ETFs for the Fiscal Cliff: Dividends, Consumer Staples and Munis
November 24th 2012 at 6:08am by Tom Lydon
The fiscal cliff is about one month from materializing and investors are setting up defense for their portfolios. Should the tax increases and spending cuts come to fruition, the best way to save capital is to have it parked where it will be safe. Certain sector exchange traded funds can help soften the fall if we all go over.
“On Jan. 1, a slew of new tax changes and spending cuts is poised to take place. The Bush-era tax cuts will expire, the alternative minimum tax (AMT) will snare more taxpayers, the payroll tax holiday will sunset, and the new investment surtax to pay for the Affordable Care Act will take effect. On the spending side, defense, discretionary spending, and entitlement cuts are on deck, and unemployment insurance will be scaled back,” Morningstar wrote in a recent article.
Investors have various choices other than cash to consider for capital preservation and safety as we head into the last month of 2012. The following sectors are poised to hold up better than others and can help keep losses to a minimum come the first month of 2013, reports Amanda B. Kish for The Motely Fool.
Currently, the tax rate for dividend stocks and ETFs is at 15%, however, once Bush-era tax breaks expire, they could return to 39.6%, ordinary income rates. Some critics argue that even if tax rates went up, dividend paying companies and funds would not fall out of favor due to the low yield climate. Historically, dividend stocks outperform non-paying stocks over periods of time, even during periods of higher taxation. The Vanguard Dividend Appreciation ETF (NYSEArca: VIG) has a low 0.18% expense ratio that helps keep original principle safe. [Dividend ETFs 2.0]
The consumer staples sector is traditionally a defensive sector and since no matter what happens next, everyone will still purchase household staples, this area of the market can weather just about anything. The Vanguard Consumer Staples ETF (NYSEArca: VDC) tracks about 100 such companies and holds up well with a 0.19% expense ratio. Plus, the 2.11% yield puts a little back into ones pocket. Keep in mind, this sector is not 100% safe from a slowdown within the economy and will reflect some consumer spending trends, both good and bad.[Investors Get Defensive with Consumer Staples ETFs]

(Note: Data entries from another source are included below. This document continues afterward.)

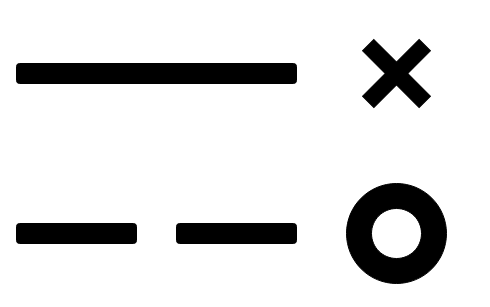
This is liuyao.drawio from crazyStrome/myPhote, a draw.io file, before an edit. Source tidied: cells renumbered, new cells numbered last; positions are measured from the earlier drawing's top-left corner, leaving out a move shared by most shapes. Both pictures are drawn from the tidied source at 100%, with x=0, y=0 at pixel (16, 33).
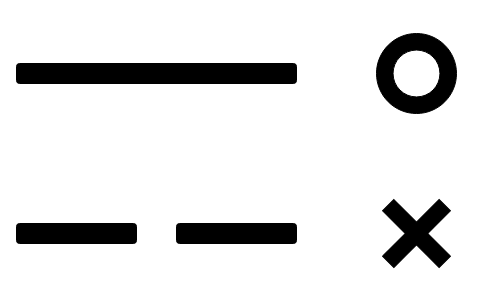
After the change.

Change to the diagram source:
```diff
@@
 <mxGraphModel>
   <root>
     <mxCell id="0" />
     <mxCell id="1" parent="0" />
     <mxCell id="2" style="rounded=1;whiteSpace=wrap;html=1;gradientColor=none;fillColor=#000000;" parent="1" vertex="1">
       <mxGeometry y="190" width="120" height="20" as="geometry" />
     </mxCell>
     <mxCell id="3" style="rounded=1;whiteSpace=wrap;html=1;gradientColor=none;fillColor=#000000;" parent="1" vertex="1">
       <mxGeometry x="160" y="190" width="120" height="20" as="geometry" />
     </mxCell>
     <mxCell id="4" style="rounded=1;whiteSpace=wrap;html=1;gradientColor=none;fillColor=#000000;" parent="1" vertex="1">
       <mxGeometry y="30" width="280" height="20" as="geometry" />
     </mxCell>
     <mxCell id="5" style="shape=cross;whiteSpace=wrap;html=1;rotation=45;strokeColor=#000000;fillColor=#000000;" parent="1" vertex="1">
-      <mxGeometry x="340" width="80" height="80" as="geometry" />
+      <mxGeometry x="360" y="160" width="80" height="80" as="geometry" />
     </mxCell>
-    <mxCell id="6" style="verticalLabelPosition=bottom;verticalAlign=top;html=1;shape=mxgraph.basic.donut;dx=25;fillColor=#000000;" parent="1" vertex="1">
-      <mxGeometry x="330" y="150" width="100" height="100" as="geometry" />
+    <mxCell id="6" style="verticalLabelPosition=bottom;verticalAlign=top;html=1;shape=mxgraph.basic.donut;dx=16.56;fillColor=#000000;" parent="1" vertex="1">
+      <mxGeometry x="360" width="80" height="80" as="geometry" />
     </mxCell>
   </root>
 </mxGraphModel>
```
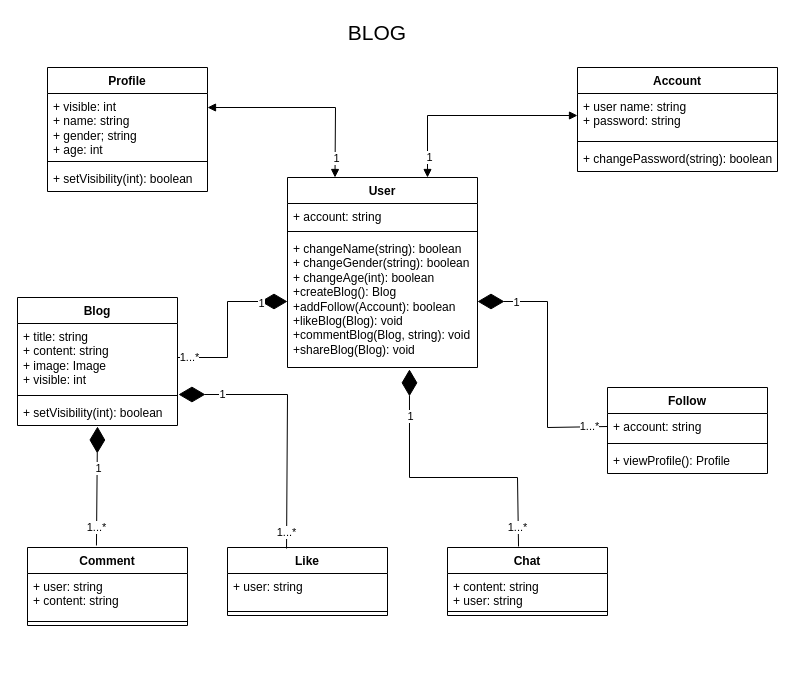
lozia/RunningBalance keeps this draw.io diagram as blog.drawio. Above is the earlier version. Source tidied: cells renumbered, new cells numbered last; positions are measured from the earlier drawing's top-left corner, leaving out a move shared by most shapes. Both pictures are drawn from the tidied source at 100%, with x=0, y=0 at pixel (17, 17).
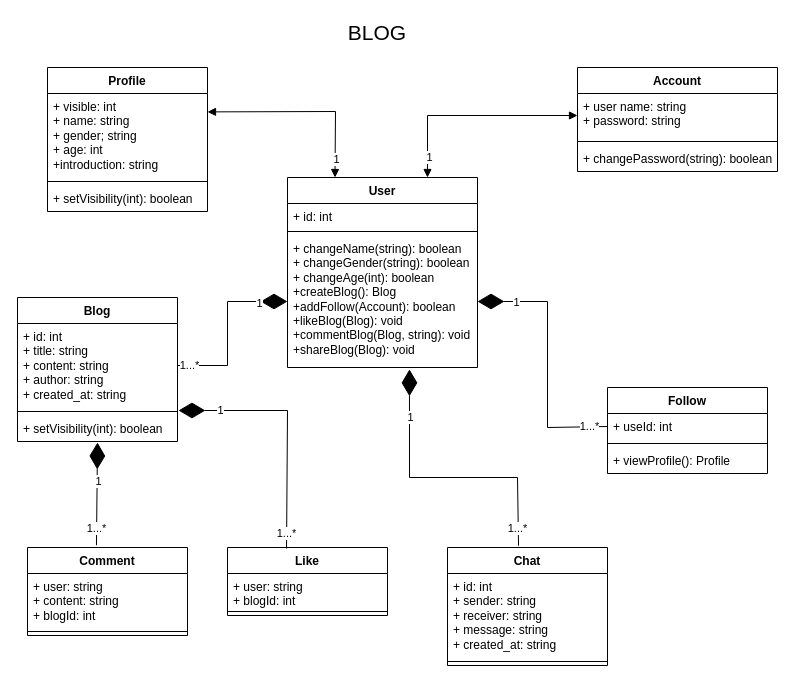
After the change.

Commit message (it also covers changes not shown here):
Upload object model

Unchanged cells that the change refers to:
```xml
<mxCell id="15" value="User" style="swimlane;fontStyle=1;align=center;verticalAlign=top;horizontal=1;startSize=26;whiteSpace=wrap;html=1;" parent="1" vertex="1">
  <mxGeometry x="270" y="160" width="190" height="190" as="geometry" />
</mxCell>
<mxCell id="18" value="+ changeName(string): boolean&lt;br&gt;+ changeGender(string): boolean&lt;br&gt;+ changeAge(int): boolean&lt;br&gt;+createBlog(): Blog&lt;br&gt;+addFollow(Account): boolean&lt;br&gt;+likeBlog(Blog): void&lt;br&gt;+commentBlog(Blog, string): void&lt;br&gt;+shareBlog(Blog): void" style="text;strokeColor=none;fillColor=none;align=left;verticalAlign=top;spacingLeft=4;spacingRight=4;overflow=hidden;points=[[0,0.5],[1,0.5]];portConstraint=eastwest;whiteSpace=wrap;html=1;" parent="15" vertex="1">
  <mxGeometry y="58" width="190" height="132" as="geometry" />
</mxCell>
<mxCell id="19" value="Follow" style="swimlane;fontStyle=1;align=center;verticalAlign=top;horizontal=1;startSize=26;whiteSpace=wrap;html=1;" parent="1" vertex="1">
  <mxGeometry x="590" y="370" width="160" height="86" as="geometry" />
</mxCell>
<mxCell id="36" value="Like" style="swimlane;fontStyle=1;align=center;verticalAlign=top;horizontal=1;startSize=26;whiteSpace=wrap;html=1;" parent="1" vertex="1">
  <mxGeometry x="210" y="530" width="160" height="68" as="geometry" />
</mxCell>
```

The edit, as a diff of the source:
```diff
@@
     <mxCell id="3" value="Blog" style="swimlane;fontStyle=1;align=center;verticalAlign=top;horizontal=1;startSize=26;whiteSpace=wrap;html=1;" parent="1" vertex="1">
-      <mxGeometry y="280" width="160" height="128" as="geometry" />
+      <mxGeometry y="280" width="160" height="144" as="geometry" />
     </mxCell>
-    <mxCell id="4" value="+ title: string&lt;br&gt;+ content: string&lt;br&gt;+ image: Image&lt;br&gt;+ visible: int" style="text;strokeColor=none;fillColor=none;align=left;verticalAlign=top;spacingLeft=4;spacingRight=4;overflow=hidden;points=[[0,0.5],[1,0.5]];portConstraint=eastwest;whiteSpace=wrap;html=1;" parent="3" vertex="1">
-      <mxGeometry y="26" width="160" height="68" as="geometry" />
+    <mxCell id="4" value="+ id: int&lt;br&gt;+ title: string&lt;br&gt;+ content: string&lt;br&gt;+ author: string&lt;br&gt;+ created_at: string" style="text;strokeColor=none;fillColor=none;align=left;verticalAlign=top;spacingLeft=4;spacingRight=4;overflow=hidden;points=[[0,0.5],[1,0.5]];portConstraint=eastwest;whiteSpace=wrap;html=1;" parent="3" vertex="1">
+      <mxGeometry y="26" width="160" height="84" as="geometry" />
     </mxCell>
     <mxCell id="5" style="line;strokeWidth=1;fillColor=none;align=left;verticalAlign=middle;spacingTop=-1;spacingLeft=3;spacingRight=3;labelPosition=right;strokeColor=inherit;" parent="3" vertex="1">
-      <mxGeometry y="94" width="160" height="8" as="geometry" />
+      <mxGeometry y="110" width="160" height="8" as="geometry" />
     </mxCell>
     <mxCell id="6" value="+ setVisibility(int): boolean" style="text;strokeColor=none;fillColor=none;align=left;verticalAlign=top;spacingLeft=4;spacingRight=4;overflow=hidden;points=[[0,0.5],[1,0.5]];portConstraint=eastwest;whiteSpace=wrap;html=1;" parent="3" vertex="1">
-      <mxGeometry y="102" width="160" height="26" as="geometry" />
+      <mxGeometry y="118" width="160" height="26" as="geometry" />
     </mxCell>
@@
     <mxCell id="11" value="Profile" style="swimlane;fontStyle=1;align=center;verticalAlign=top;horizontal=1;startSize=26;whiteSpace=wrap;html=1;" parent="1" vertex="1">
-      <mxGeometry x="30" y="50" width="160" height="124" as="geometry" />
+      <mxGeometry x="30" y="50" width="160" height="144" as="geometry" />
     </mxCell>
-    <mxCell id="12" value="+ visible: int&lt;br&gt;+ name: string&lt;br style=&quot;border-color: var(--border-color);&quot;&gt;+ gender; string&lt;br style=&quot;border-color: var(--border-color);&quot;&gt;+ age: int" style="text;strokeColor=none;fillColor=none;align=left;verticalAlign=top;spacingLeft=4;spacingRight=4;overflow=hidden;points=[[0,0.5],[1,0.5]];portConstraint=eastwest;whiteSpace=wrap;html=1;" parent="11" vertex="1">
-      <mxGeometry y="26" width="160" height="64" as="geometry" />
+    <mxCell id="12" value="+ visible: int&lt;br&gt;+ name: string&lt;br style=&quot;border-color: var(--border-color);&quot;&gt;+ gender; string&lt;br style=&quot;border-color: var(--border-color);&quot;&gt;+ age: int&lt;br&gt;+introduction: string" style="text;strokeColor=none;fillColor=none;align=left;verticalAlign=top;spacingLeft=4;spacingRight=4;overflow=hidden;points=[[0,0.5],[1,0.5]];portConstraint=eastwest;whiteSpace=wrap;html=1;" parent="11" vertex="1">
+      <mxGeometry y="26" width="160" height="84" as="geometry" />
     </mxCell>
     <mxCell id="13" style="line;strokeWidth=1;fillColor=none;align=left;verticalAlign=middle;spacingTop=-1;spacingLeft=3;spacingRight=3;labelPosition=right;strokeColor=inherit;" parent="11" vertex="1">
-      <mxGeometry y="90" width="160" height="8" as="geometry" />
+      <mxGeometry y="110" width="160" height="8" as="geometry" />
     </mxCell>
     <mxCell id="14" value="+ setVisibility(int): boolean" style="text;strokeColor=none;fillColor=none;align=left;verticalAlign=top;spacingLeft=4;spacingRight=4;overflow=hidden;whiteSpace=wrap;html=1;" parent="11" vertex="1">
-      <mxGeometry y="98" width="160" height="26" as="geometry" />
+      <mxGeometry y="118" width="160" height="26" as="geometry" />
     </mxCell>
@@
-    <mxCell id="16" value="+ account: string" style="text;strokeColor=none;fillColor=none;align=left;verticalAlign=top;spacingLeft=4;spacingRight=4;overflow=hidden;whiteSpace=wrap;html=1;" parent="15" vertex="1">
+    <mxCell id="16" value="+ id: int" style="text;strokeColor=none;fillColor=none;align=left;verticalAlign=top;spacingLeft=4;spacingRight=4;overflow=hidden;whiteSpace=wrap;html=1;" parent="15" vertex="1">
       <mxGeometry y="26" width="190" height="24" as="geometry" />
     </mxCell>
@@
-    <mxCell id="20" value="+ account: string" style="text;strokeColor=none;fillColor=none;align=left;verticalAlign=top;spacingLeft=4;spacingRight=4;overflow=hidden;points=[[0,0.5],[1,0.5]];portConstraint=eastwest;whiteSpace=wrap;html=1;" parent="19" vertex="1">
+    <mxCell id="20" value="+ useId: int" style="text;strokeColor=none;fillColor=none;align=left;verticalAlign=top;spacingLeft=4;spacingRight=4;overflow=hidden;points=[[0,0.5],[1,0.5]];portConstraint=eastwest;whiteSpace=wrap;html=1;" parent="19" vertex="1">
       <mxGeometry y="26" width="160" height="26" as="geometry" />
     </mxCell>
@@
     <mxCell id="23" style="endArrow=diamondThin;endFill=1;endSize=24;html=1;rounded=0;entryX=0;entryY=0.5;entryDx=0;entryDy=0;exitX=1;exitY=0.5;exitDx=0;exitDy=0;" parent="1" edge="1" source="4" target="18">
       <mxGeometry relative="1" as="geometry">
         <Array as="points">
-          <mxPoint x="210" y="340" />
+          <mxPoint x="210" y="348" />
           <mxPoint x="210" y="284" />
         </Array>
       </mxGeometry>
     </mxCell>
@@
     <mxCell id="29" style="endArrow=block;startArrow=block;endFill=1;startFill=1;html=1;rounded=0;exitX=1;exitY=0.219;exitDx=0;exitDy=0;entryX=0.25;entryY=0;entryDx=0;entryDy=0;exitPerimeter=0;" parent="1" edge="1" source="12" target="15">
       <mxGeometry relative="1" as="geometry">
         <Array as="points">
-          <mxPoint x="318" y="90" />
+          <mxPoint x="318" y="94" />
         </Array>
       </mxGeometry>
     </mxCell>
@@
     <mxCell id="33" value="Comment" style="swimlane;fontStyle=1;align=center;verticalAlign=top;horizontal=1;startSize=26;whiteSpace=wrap;html=1;" parent="1" vertex="1">
-      <mxGeometry x="10" y="530" width="160" height="78" as="geometry" />
+      <mxGeometry x="10" y="530" width="160" height="88" as="geometry" />
     </mxCell>
-    <mxCell id="34" value="+ user: string&lt;br&gt;+ content: string" style="text;strokeColor=none;fillColor=none;align=left;verticalAlign=top;spacingLeft=4;spacingRight=4;overflow=hidden;whiteSpace=wrap;html=1;" parent="33" vertex="1">
-      <mxGeometry y="26" width="160" height="44" as="geometry" />
+    <mxCell id="34" value="+ user: string&lt;br&gt;+ content: string&lt;br&gt;+ blogId: int" style="text;strokeColor=none;fillColor=none;align=left;verticalAlign=top;spacingLeft=4;spacingRight=4;overflow=hidden;whiteSpace=wrap;html=1;" parent="33" vertex="1">
+      <mxGeometry y="26" width="160" height="54" as="geometry" />
     </mxCell>
     <mxCell id="35" style="line;strokeWidth=1;fillColor=none;align=left;verticalAlign=middle;spacingTop=-1;spacingLeft=3;spacingRight=3;labelPosition=right;strokeColor=inherit;" parent="33" vertex="1">
-      <mxGeometry y="70" width="160" height="8" as="geometry" />
+      <mxGeometry y="80" width="160" height="8" as="geometry" />
     </mxCell>
@@
-    <mxCell id="37" value="+ user: string" style="text;strokeColor=none;fillColor=none;align=left;verticalAlign=top;spacingLeft=4;spacingRight=4;overflow=hidden;whiteSpace=wrap;html=1;" parent="36" vertex="1">
+    <mxCell id="37" value="+ user: string&lt;br&gt;+ blogId: int" style="text;strokeColor=none;fillColor=none;align=left;verticalAlign=top;spacingLeft=4;spacingRight=4;overflow=hidden;whiteSpace=wrap;html=1;" parent="36" vertex="1">
       <mxGeometry y="26" width="160" height="34" as="geometry" />
     </mxCell>
@@
     <mxCell id="39" style="endArrow=diamondThin;endFill=1;endSize=24;html=1;rounded=0;entryX=1.006;entryY=-0.192;entryDx=0;entryDy=0;entryPerimeter=0;exitX=0.369;exitY=0.015;exitDx=0;exitDy=0;exitPerimeter=0;" parent="1" edge="1" source="36" target="6">
       <mxGeometry relative="1" as="geometry">
         <Array as="points">
-          <mxPoint x="270" y="377" />
+          <mxPoint x="270" y="393" />
         </Array>
       </mxGeometry>
     </mxCell>
@@
     <mxCell id="45" value="Chat" style="swimlane;fontStyle=1;align=center;verticalAlign=top;horizontal=1;startSize=26;whiteSpace=wrap;html=1;" parent="1" vertex="1">
-      <mxGeometry x="430" y="530" width="160" height="68" as="geometry" />
+      <mxGeometry x="430" y="530" width="160" height="118" as="geometry" />
     </mxCell>
-    <mxCell id="46" value="+ content: string&lt;br&gt;+ user: string" style="text;strokeColor=none;fillColor=none;align=left;verticalAlign=top;spacingLeft=4;spacingRight=4;overflow=hidden;whiteSpace=wrap;html=1;" parent="45" vertex="1">
-      <mxGeometry y="26" width="160" height="34" as="geometry" />
+    <mxCell id="46" value="+ id: int&lt;br&gt;+ sender: string&lt;br&gt;+ receiver: string&lt;br&gt;+ message: string&lt;br&gt;+ created_at: string" style="text;strokeColor=none;fillColor=none;align=left;verticalAlign=top;spacingLeft=4;spacingRight=4;overflow=hidden;whiteSpace=wrap;html=1;" parent="45" vertex="1">
+      <mxGeometry y="26" width="160" height="84" as="geometry" />
     </mxCell>
     <mxCell id="47" style="line;strokeWidth=1;fillColor=none;align=left;verticalAlign=middle;spacingTop=-1;spacingLeft=3;spacingRight=3;labelPosition=right;strokeColor=inherit;" parent="45" vertex="1">
-      <mxGeometry y="60" width="160" height="8" as="geometry" />
+      <mxGeometry y="110" width="160" height="8" as="geometry" />
     </mxCell>
```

Muni-bond investors are taking the long view on the sector. One way or another it’s pretty likely that tax rates will go up, especially for those in the higher income brackets. That will make it better to have more investments for assets where the interest income is exempt from federal income taxes, reports Deborah Levine for MarketWatch. Investors should note that bond yields go the opposite direction of prices. SPDR Nuveen Barclays Municipal Bond ETF (NYSEArca: TFI) and the iShares S&P National AMT-Free Muni Bond Fund (NYSEArca: MUB) have gained 4.5% this year, more than the two biggest taxable bond ETFs or high-yield ETFs. [Muni Bond ETFS and the Election]
Tisha Guerrero contributed to this article.
The opinions and forecasts expressed herein are solely those of Tom Lydon, and may not actually come to pass. Information on this site should not be used or construed as an offer to sell, a solicitation of an offer to buy, or a recommendation for any product.